Last Saturday, as part of a trip to Seattle, I attended a model show at the Museum of Flight put on by the Northwest Scale Modelers who are based out of the Museum. The show is held in the Museum's Great Gallery and it is hard to imagine a better place for a model display, right under the real things.
Notice I used the word show and not contest? Yes that is correct, it was a display only show; a refreshing change from the contests I usually attend. There were many models on the tables, I didn't try to count them all, and the show theme of arranging the models by nationality made for an exciting display. As expected the U.S. tables were packed, with the U.K and German tables not far behind. I was happy to see the Canadian table was well populated and many most smaller countries were represented. Not being a contest and freed from the pressures of judging, there was both a larger number and variety of models, and some subjects you just don't see much very often.

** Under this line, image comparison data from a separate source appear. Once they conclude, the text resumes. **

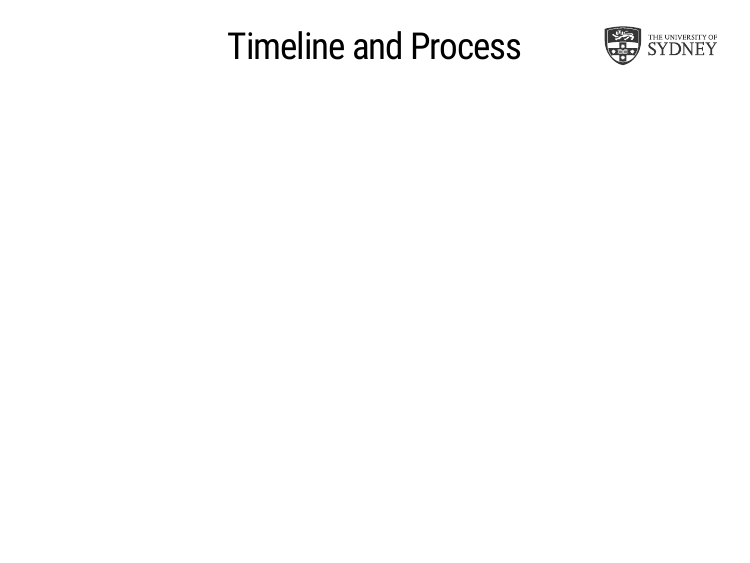
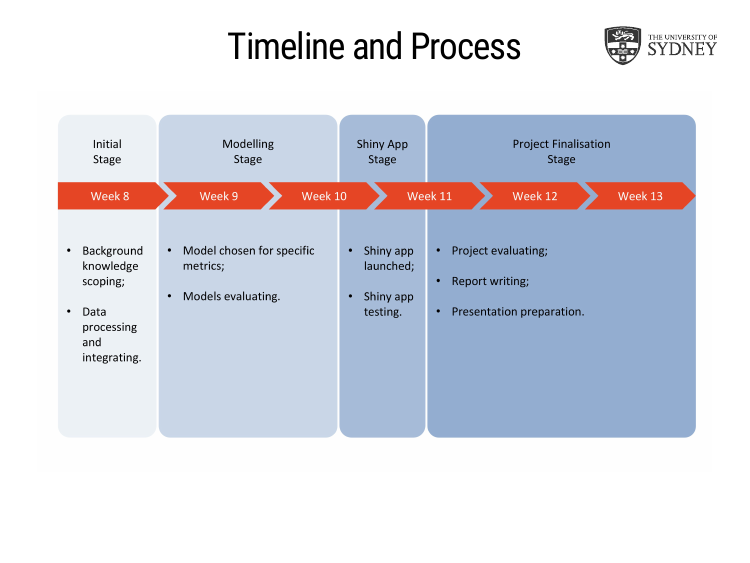
Before and after one commit to iRick92/Presentationdata3888, an R Markdown document (Presentation.Rmd): page 12 of 13. The pictures show the slides in the output file Presentation.html that the author committed with the source; the slides are laid out offline by our stand-in for remark.js, each with all of its steps uncovered, in fonts that may differ from those the slides ask for, and without slide numbers, shadows or browser add-ons.

Commit message:
final_draft

```diff
--- a/Presentation.Rmd
+++ b/Presentation.Rmd
@@ -209,9 +209,9 @@ background-size: 15%
 - The best classification model will be determined by the use of standard metrics.
 ---
 class: sydney-yellow, center, top
-background-image: url(USydLogo.svg)
-background-position: 95% 5%
-background-size: 15%
+background-image: url(USydLogo.svg), url(timeline.jpg)
+background-position: 95% 5%, 50% 50%
+background-size: 15%, 90%
 
 ## .black[Timeline and Process]
 
```
Also changed, not shown: Presentation.html, timeline.jpg (added).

One of the themes was the T-6/Harvard/SNJ with about a dozen of the North American products on display. While a miniature of Bud Granley's Golden Hawks SNJ was on the table, I was a little disappointed not to see a yellow RCAF Harvard represented. Guess I should have packed one in my luggage.
I had a great time at the event and hope to be able to attend again in future, and maybe even bring some models to display.
Sorry for the lesser then great picture quality, I used my phone camera as an experiment. Not a terrible failure, but next time I'll use the real camera.
Does it get much better then this?
You don't see the Hasegawa T-34 Mentor built very often. It sure looks great in RCAF markings.
Must have taken a lot of work to get something this nice out of the A-Model kit.
Just for Smith...some pink.
A very literal take on the Sea Hornet?
I though Jon would enjoy the Slovakia corner.
A nice slip wing Hurricane in 1/48
A Heller F-94 just for Rick.
Black and White A-26 in French markings.
A nice yellow T-28.
An eye catching MiG-31.
Bud Granley's SNJ in Golden Hawks markings.
An neat model of a Caribou paper project surrounded by U.S. subjects.
To be continued.